INPUT DATA ▸

■ ■ ■

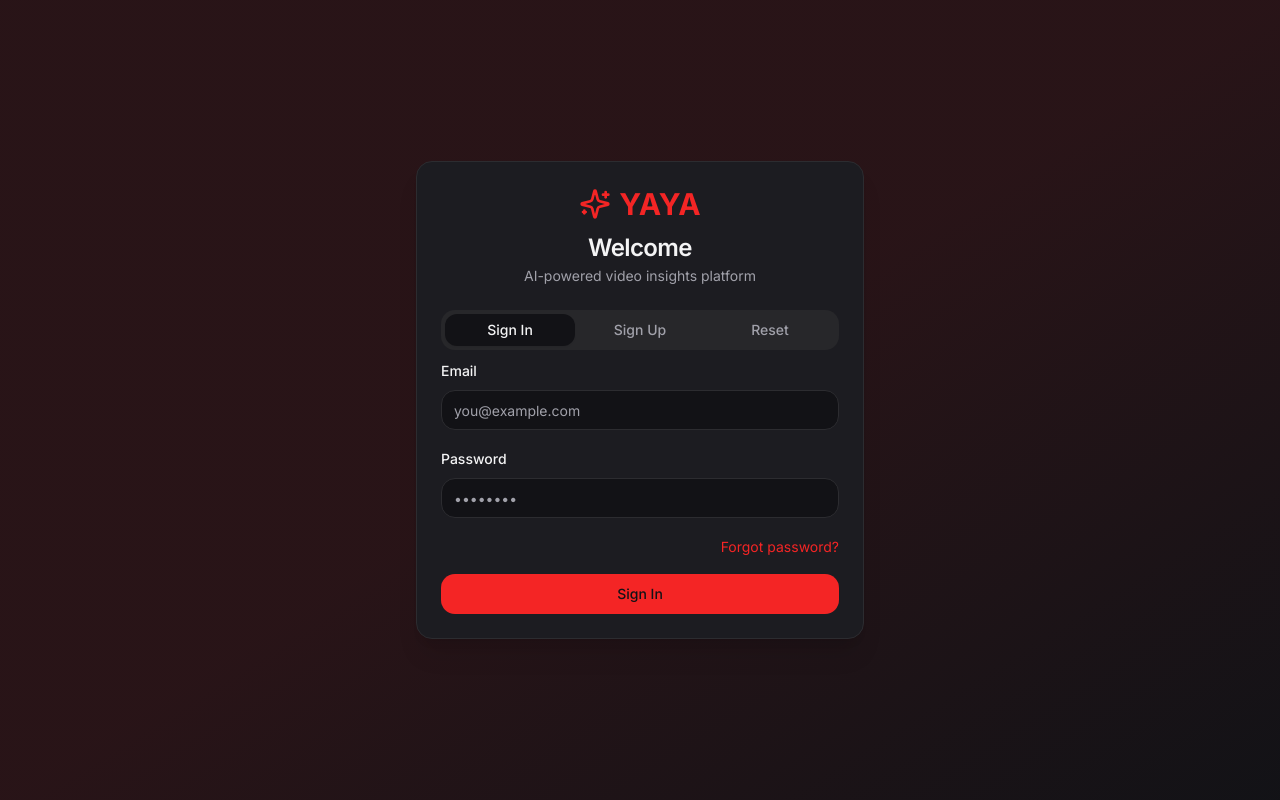
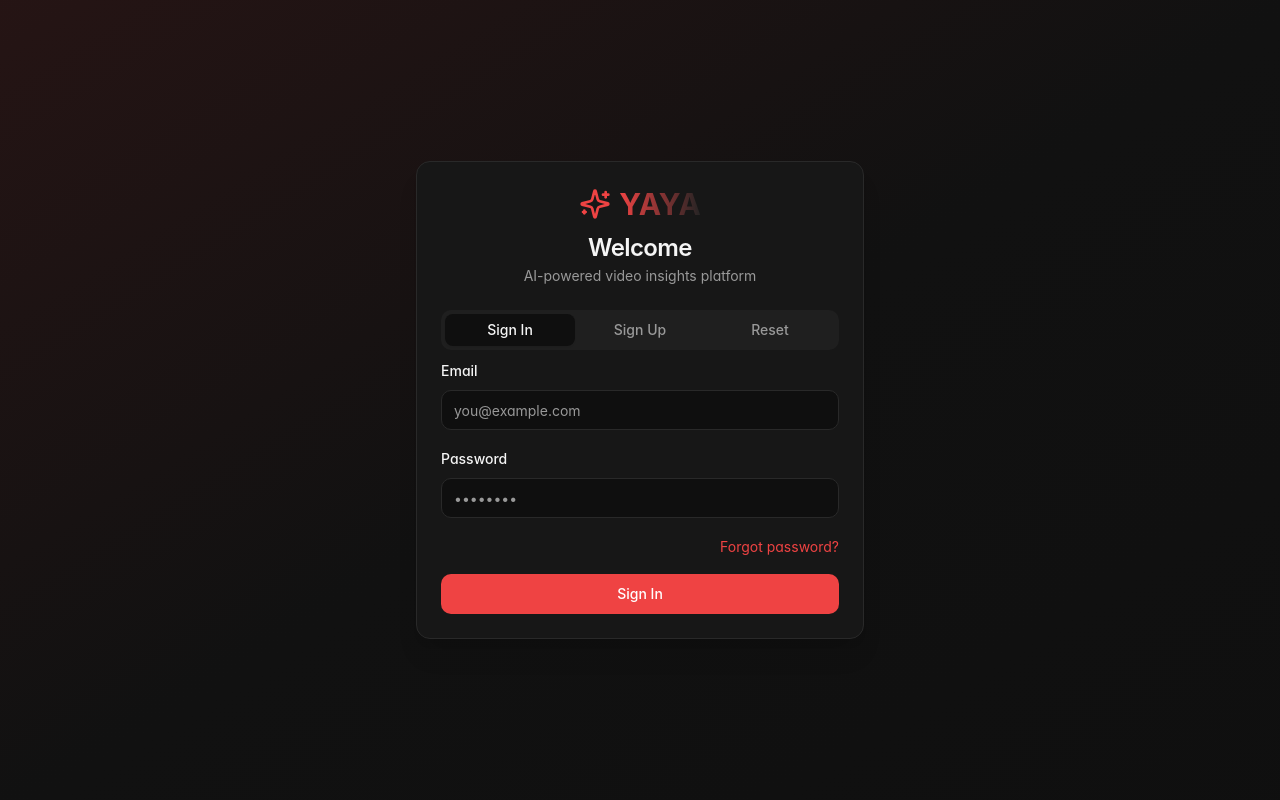
Before and after one commit to MeechYourGoals/podvisor, a React (Vite) app: page /auth in a window 1280 px wide. Built offline with nearby package versions, Linux system fonts and the light colour scheme.

Commit message:
Changes
Co-authored-by: MeechYourGoals <206444919+MeechYourGoals@users.noreply.github.com>

```diff
--- a/src/index.css
+++ b/src/index.css
@@ -2,148 +2,201 @@
 @tailwind components;
 @tailwind utilities;
 
-/* Definition of the design system. All colors, gradients, fonts, etc should be defined here.
-All colors MUST be HSL.
-*/
+/* ============================================================
+   Podvisor design system — iOS-dark refined
+   All colors HSL, all tokens semantic.
+   ============================================================ */
 
 @layer base {
   :root {
     --background: 0 0% 100%;
-    --foreground: 240 10% 10%;
+    --foreground: 0 0% 9%;
 
     --card: 0 0% 100%;
-    --card-foreground: 240 10% 10%;
+    --card-foreground: 0 0% 9%;
+    --card-elevated: 0 0% 98%;
 
     --popover: 0 0% 100%;
-    --popover-foreground: 240 10% 10%;
+    --popover-foreground: 0 0% 9%;
 
-    --primary: 0 100% 50%;
+    --primary: 0 84% 55%;
     --primary-foreground: 0 0% 100%;
+    --primary-glow: 0 84% 65%;
 
-    --secondary: 240 5% 96%;
-    --secondary-foreground: 240 10% 10%;
+    --secondary: 0 0% 96%;
+    --secondary-foreground: 0 0% 9%;
 
-    --muted: 240 5% 96%;
-    --muted-foreground: 240 4% 46%;
+    --muted: 0 0% 96%;
+    --muted-foreground: 0 0% 42%;
 
-    --accent: 0 100% 50%;
-    --accent-foreground: 0 0% 100%;
+    --accent: 0 0% 96%;
+    --accent-foreground: 0 0% 9%;
 
-    --destructive: 0 84.2% 60.2%;
+    --destructive: 0 84% 55%;
     --destructive-foreground: 0 0% 100%;
 
-    --border: 240 6% 90%;
-    --input: 240 6% 90%;
-    --ring: 0 100% 50%;
+    --border: 0 0% 90%;
+    --input: 0 0% 90%;
+    --ring: 0 84% 55%;
 
-    --radius: 1rem;
+    --radius: 0.875rem;
 
-    /* Glassmorphism */
-    --glass-bg: 255 255 255 / 0.05;
-    --glass-border: 255 255 255 / 0.1;
+    --sidebar-background: 0 0% 100%;
+    --sidebar-foreground: 0 0% 9%;
+    --sidebar-primary: 0 84% 55%;
+    --sidebar-primary-foreground: 0 0% 100%;
+    --sidebar-accent: 0 0% 96%;
+    --sidebar-accent-foreground: 0 0% 9%;
+    --sidebar-border: 0 0% 90%;
+    --sidebar-ring: 0 84% 55%;
   }
 
   .dark {
-    --background: 240 10% 8%;
-    --foreground: 240 5% 96%;
+    /* iOS Settings dark — soft near-black, not pure */
+    --background: 0 0% 6%;
+    --foreground: 0 0% 96%;
 
-    --card: 240 8% 12%;
-    --card-foreground: 240 5% 96%;
+    --card: 0 0% 9%;
+    --card-foreground: 0 0% 96%;
+    --card-elevated: 0 0% 11%;
 
-    --popover: 240 8% 12%;
-    --popover-foreground: 240 5% 96%;
+    --popover: 0 0% 11%;
+    --popover-foreground: 0 0% 96%;
 
-    --primary: 0 90% 55%;
-    --primary-foreground: 240 10% 8%;
+    --primary: 0 84% 60%;
+    --primary-foreground: 0 0% 100%;
+    --primary-glow: 0 84% 70%;
 
-    --secondary: 240 4% 16%;
-    --secondary-foreground: 240 5% 96%;
+    --secondary: 0 0% 12%;
+    --secondary-foreground: 0 0% 96%;
 
-    --muted: 240 4% 16%;
-    --muted-foreground: 240 5% 65%;
+    --muted: 0 0% 12%;
+    --muted-foreground: 0 0% 60%;
 
-    --accent: 0 90% 55%;
-    --accent-foreground: 240 10% 8%;
+    --accent: 0 0% 14%;
+    --accent-foreground: 0 0% 96%;
 
-    --destructive: 0 62.8% 40.6%;
-    --destructive-foreground: 240 5% 96%;
+    --destructive: 0 84% 60%;
+    --destructive-foreground: 0 0% 100%;
 
-    --border: 240 4% 18%;
-    --input: 240 4% 18%;
-    --ring: 0 90% 55%;
+    --border: 0 0% 16%;
+    --input: 0 0% 16%;
+    --ring: 0 84% 60%;
 
-    /* Glassmorphism */
-    --glass-bg: 255 255 255 / 0.03;
-    --glass-border: 255 255 255 / 0.08;
+    --sidebar-background: 0 0% 9%;
+    --sidebar-foreground: 0 0% 96%;
+    --sidebar-primary: 0 84% 60%;
+    --sidebar-primary-foreground: 0 0% 100%;
+    --sidebar-accent: 0 0% 14%;
+    --sidebar-accent-foreground: 0 0% 96%;
+    --sidebar-border: 0 0% 16%;
+    --sidebar-ring: 0 84% 60%;
   }
 }
 
 @layer base {
   * {
     @apply border-border;
+    -webkit-tap-highlight-color: transparent;
+  }
+
+  html {
+    -webkit-text-size-adjust: 100%;
+    text-rendering: optimizeLegibility;
+    -webkit-font-smoothing: antialiased;
+    -moz-osx-font-smoothing: grayscale;
   }
 
   body {
     @apply bg-background text-foreground;
+    font-feature-settings: "cv11", "ss01", "ss03";
+    overscroll-behavior-y: none;
+  }
+
+  /* iOS-style focus rings — subtle, no chrome blue */
+  :focus-visible {
+    @apply outline-none ring-2 ring-ring/40 ring-offset-0;
+  }
+
+  /* Prevent the iOS rubber-band on body but allow scroll containers */
+  html, body {
+    overscroll-behavior-y: contain;
+  }
+
+  /* Selection */
+  ::selection {
+    background: hsl(var(--primary) / 0.25);
+  }
+}
+
+@layer components {
+  /* iOS-style grouped-list section header */
+  .ios-section-header {
+    @apply px-4 pt-6 pb-2 text-[11px] font-medium uppercase tracking-wider text-muted-foreground;
+  }
+
+  /* Hairline divider matching iOS */
+  .hairline {
+    @apply border-border;
+  }
+
+  /* Surface with subtle inner-top highlight (mimics iOS card lift) */
+  .surface {
+    @apply bg-card border border-border rounded-2xl;
+    box-shadow:
+      inset 0 1px 0 0 hsl(0 0% 100% / 0.03),
+      0 1px 2px 0 hsl(0 0% 0% / 0.04);
+  }
+  .dark .surface {
+    box-shadow:
+      inset 0 1px 0 0 hsl(0 0% 100% / 0.04),
+      0 1px 2px 0 hsl(0 0% 0% / 0.5);
+  }
+
+  /* Frosted bar (tab bar, nav) */
+  .ios-blur-bar {
+    @apply bg-background/75 backdrop-blur-xl backdrop-saturate-150;
+    -webkit-backdrop-filter: blur(24px) saturate(150%);
   }
 }
 
 @layer utilities {
-  .glass-card {
-    background: rgba(var(--glass-bg));
-    backdrop-filter: blur(12px);
-    -webkit-backdrop-filter: blur(12px);
-    border: 1px solid rgba(var(--glass-border));
+  /* Type scale, iOS HIG inspired */
+  .text-display { @apply text-[44px] leading-[1.05] tracking-tight font-semibold; }
+  .text-title-1 { @apply text-[28px] leading-tight tracking-tight font-semibold; }
+  .text-title-2 { @apply text-[22px] leading-snug tracking-tight font-semibold; }
+  .text-title-3 { @apply text-[17px] leading-snug font-semibold; }
+  .text-body { @apply text-[15px] leading-relaxed; }
+  .text-footnote { @apply text-[13px] leading-snug; }
+  .text-caption { @apply text-[12px] leading-tight; }
+
+  .glow-primary {
+    box-shadow: 0 0 0 1px hsl(var(--primary) / 0.15), 0 10px 30px -10px hsl(var(--primary) / 0.4);
   }
 
-  .glow-primary {
-    box-shadow: 0 0 20px hsl(var(--primary) / 0.3), 0 0 40px hsl(var(--primary) / 0.1);
-  }
+  /* Safe-area helpers */
+  .pt-safe { padding-top: calc(env(safe-area-inset-top)); }
+  .pb-safe { padding-bottom: calc(env(safe-area-inset-bottom)); }
+  .pb-tabbar { padding-bottom: calc(4.5rem + env(safe-area-inset-bottom)); }
 
-  .glow-primary-lg {
-    box-shadow: 0 0 30px hsl(var(--primary) / 0.4), 0 0 60px hsl(var(--primary) / 0.2);
-  }
-
-  @keyframes gradient-x {
-    0%, 100% {
-      background-position: 0% 50%;
-    }
-    50% {
-      background-position: 100% 50%;
-    }
-  }
-
-  .animate-gradient-x {
-    background-size: 200% 200%;
-    animation: gradient-x 3s ease infinite;
+  /* No-select for chrome */
+  .chrome-no-select {
+    -webkit-user-select: none;
+    user-select: none;
+    -webkit-touch-callout: none;
   }
 }
 
-/* iOS Safe Area Support & Mobile Viewport Fixes */
-@supports (padding: env(safe-area-inset-bottom)) {
-  .pb-safe {
-    padding-bottom: calc(1rem + env(safe-area-inset-bottom));
-  }
-  .pt-safe {
-    padding-top: calc(0.5rem + env(safe-area-inset-top));
-  }
-}
-
-/* Critical Mobile Safari Viewport Fixes */
-/* Eliminates black box/buffer at bottom of mobile screens */
+/* Viewport / mobile container fixes */
 html {
   height: -webkit-fill-available;
 }
-
 body {
   min-height: 100vh;
-  /* Use dynamic viewport height for mobile Safari - prevents black box */
   min-height: -webkit-fill-available;
-  /* Fallback for browsers that support dvh (dynamic viewport height) */
   min-height: 100dvh;
   overflow-x: hidden;
 }
-
 #root {
   min-height: 100vh;
   min-height: -webkit-fill-available;
@@ -152,119 +205,31 @@ body {
   flex-direction: column;
 }
 
-/* Mobile-specific fixes for chat/message interfaces */
-@media (max-width: 768px) {
-  /* Remove any bottom spacing that creates the black box */
-  body {
-    padding-bottom: 0 !important;
-    margin-bottom: 0 !important;
-  }
+/* Scrollbars — minimal, iOS-style */
+::-webkit-scrollbar { width: 8px; height: 8px; }
+::-webkit-scrollbar-track { background: transparent; }
+::-webkit-scrollbar-thumb { background: hsl(var(--muted-foreground) / 0.25); border-radius: 4px; }
+::-webkit-scrollbar-thumb:hover { background: hsl(var(--muted-foreground) / 0.4); }
 
-  /* Ensure containers don't add extra bottom space */
-  .mobile-container,
-  [class*="container"] {
-    padding-bottom: env(safe-area-inset-bottom) !important;
-  }
-
-  /* Fix for fixed position elements at bottom (like message input) */
-  [style*="position: fixed"][style*="bottom"] {
-    bottom: env(safe-area-inset-bottom) !important;
-  }
-}
-
-/* Utility classes for mobile-optimized layouts */
-.mobile-h-screen {
-  height: 100vh;
-  height: -webkit-fill-available;
-  height: 100dvh;
-}
-
-.mobile-min-h-screen {
-  min-height: 100vh;
-  min-height: -webkit-fill-available;
-  min-height: 100dvh;
-}
-
-/* Remove bottom safe area for elements that should reach screen edge */
-.pb-safe-none {
-  padding-bottom: 0 !important;
-}
-
-/* Add minimal safe area for input fields */
-.input-safe-bottom {
-  padding-bottom: max(0.5rem, env(safe-area-inset-bottom));
-}
-
-/* Chat Container Styles - Production-Ready Scroll Behavior */
+/* Chat container (kept for existing chat pages) */
 .chat-container {
-  display: flex;
-  flex-direction: column;
-  height: 100vh;
-  height: -webkit-fill-available;
-  height: 100dvh;
+  display: flex; flex-direction: column;
+  height: 100vh; height: -webkit-fill-available; height: 100dvh;
   overflow: hidden;
 }
-
 .chat-messages {
-  flex: 1;
-  overflow-y: auto;
-  overflow-x: hidden;
-  max-height: 100%;
+  flex: 1; overflow-y: auto; overflow-x: hidden;
   scroll-behavior: smooth;
-  -webkit-overflow-scrolling: touch; /* iOS momentum scrolling */
+  -webkit-overflow-scrolling: touch;
   background-color: hsl(var(--background));
 }
-
 .chat-input {
-  position: sticky;
-  bottom: 0;
+  position: sticky; bottom: 0;
   background-color: hsl(var(--background));
   z-index: 10;
   border-top: 1px solid hsl(var(--border));
 }
 
-/* Smooth scrollbar for chat (webkit browsers) */
-.chat-messages::-webkit-scrollbar {
-  width: 6px;
-}
-
-.chat-messages::-webkit-scrollbar-track {
-  background: transparent;
-}
-
-.chat-messages::-webkit-scrollbar-thumb {
-  background: hsl(var(--muted-foreground) / 0.3);
-  border-radius: 3px;
-}
-
-.chat-messages::-webkit-scrollbar-thumb:hover {
-  background: hsl(var(--muted-foreground) / 0.5);
-}
-
-/* Ensure proper scroll behavior on all platforms */
-@supports (-webkit-touch-callout: none) {
-  /* iOS-specific fixes */
-  .chat-container {
-    height: -webkit-fill-available;
-  }
-
-  .chat-messages {
-    -webkit-overflow-scrolling: touch;
-    position: relative;
-  }
-}
-
-/* Loading skeleton animation */
-@keyframes pulse {
-  0%, 100% {
-    opacity: 1;
-  }
-  50% {
-    opacity: 0.4;
-  }
-}
-
-/* Desktop Chat Container Utility - Critical for Web Scroll Fix */
 @media screen and (min-width: 1025px) {
   .desktop-chat-container {
     height: calc(100vh - 280px);
@@ -273,6 +238,3 @@ body {
     overflow: hidden;
   }
 }
-
-/* Alternative: Use this class on TripTabs tab content wrapper */
-/* Already applied via inline Tailwind in TripTabs.tsx */
--- a/tailwind.config.ts
+++ b/tailwind.config.ts
@@ -7,15 +7,22 @@ export default {
   theme: {
     container: {
       center: true,
-      padding: "2rem",
-      screens: {
-        "2xl": "1400px",
-      },
+      padding: { DEFAULT: "1rem", sm: "1.5rem", lg: "2rem" },
+      screens: { "2xl": "1280px" },
     },
     extend: {
       fontFamily: {
-        sans: ['Inter', 'system-ui', 'sans-serif'],
-        display: ['Space Grotesk', 'Inter', 'sans-serif'],
+        // SF Pro stack first → feels native in WebView, falls back to Inter on web
+        sans: [
+          '-apple-system',
+          'BlinkMacSystemFont',
+          '"SF Pro Text"',
+          '"SF Pro Display"',
+          'Inter',
+          'system-ui',
+          'sans-serif',
+        ],
+        display: ['"Space Grotesk"', '-apple-system', 'Inter', 'sans-serif'],
       },
       colors: {
         border: "hsl(var(--border))",
@@ -26,6 +33,7 @@ export default {
         primary: {
           DEFAULT: "hsl(var(--primary))",
           foreground: "hsl(var(--primary-foreground))",
+          glow: "hsl(var(--primary-glow))",
         },
         secondary: {
           DEFAULT: "hsl(var(--secondary))",
@@ -50,6 +58,7 @@ export default {
         card: {
           DEFAULT: "hsl(var(--card))",
           foreground: "hsl(var(--card-foreground))",
+          elevated: "hsl(var(--card-elevated))",
         },
         sidebar: {
           DEFAULT: "hsl(var(--sidebar-background))",
@@ -64,41 +73,29 @@ export default {
       },
       borderRadius: {
         lg: "var(--radius)",
-        md: "calc(var(--radius) - 2px)",
-        sm: "calc(var(--radius) - 4px)",
-        xl: "1.5rem",
-        "2xl": "2rem",
+        md: "calc(var(--radius) - 4px)",
+        sm: "calc(var(--radius) - 6px)",
+        xl: "1.25rem",
+        "2xl": "1.5rem",
+        "3xl": "2rem",
       },
       boxShadow: {
-        glass: "0 8px 32px 0 rgba(31, 38, 135, 0.15)",
-        glow: "0 0 20px hsl(var(--primary) / 0.3), 0 0 40px hsl(var(--primary) / 0.1)",
-        "glow-lg": "0 0 30px hsl(var(--primary) / 0.4), 0 0 60px hsl(var(--primary) / 0.2)",
-      },
-      backgroundImage: {
-        "gradient-radial": "radial-gradient(var(--tw-gradient-stops))",
-        "gradient-mesh": "radial-gradient(at 40% 20%, hsl(28 100% 74% / 0.3) 0px, transparent 50%), radial-gradient(at 80% 0%, hsl(189 100% 56% / 0.3) 0px, transparent 50%), radial-gradient(at 0% 50%, hsl(355 100% 93% / 0.3) 0px, transparent 50%)",
+        hairline: "inset 0 0 0 1px hsl(var(--border))",
+        ios: "0 1px 2px 0 hsl(0 0% 0% / 0.05), 0 8px 24px -12px hsl(0 0% 0% / 0.25)",
+        "ios-sm": "0 1px 2px 0 hsl(0 0% 0% / 0.05)",
+        glow: "0 0 0 1px hsl(var(--primary) / 0.15), 0 10px 30px -10px hsl(var(--primary) / 0.4)",
       },
       keyframes: {
-        "accordion-down": {
-          from: {
-            height: "0",
-          },
-          to: {
-            height: "var(--radix-accordion-content-height)",
-          },
-        },
-        "accordion-up": {
-          from: {
-            height: "var(--radix-accordion-content-height)",
-          },
-          to: {
-            height: "0",
-          },
-        },
+        "accordion-down": { from: { height: "0" }, to: { height: "var(--radix-accordion-content-height)" } },
+        "accordion-up": { from: { height: "var(--radix-accordion-content-height)" }, to: { height: "0" } },
+        "fade-in": { from: { opacity: "0", transform: "translateY(4px)" }, to: { opacity: "1", transform: "translateY(0)" } },
+        "slide-up": { from: { transform: "translateY(100%)" }, to: { transform: "translateY(0)" } },
       },
       animation: {
         "accordion-down": "accordion-down 0.2s ease-out",
         "accordion-up": "accordion-up 0.2s ease-out",
+        "fade-in": "fade-in 0.25s cubic-bezier(0.22,1,0.36,1)",
+        "slide-up": "slide-up 0.35s cubic-bezier(0.22,1,0.36,1)",
       },
     },
   },
```
Also changed, not shown: index.html (+17 -14 lines).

■ ■ ■

AIM OF THE TASK ▸ Filter the material above down to the lines that hold the word "popover".

ANSWER BELOW ▸
     --popover: 0 0% 100%;
-    --popover-foreground: 240 10% 10%;
+    --popover-foreground: 0 0% 9%;
-    --popover: 240 8% 12%;
-    --popover-foreground: 240 5% 96%;
+    --popover: 0 0% 11%;
+    --popover-foreground: 0 0% 96%;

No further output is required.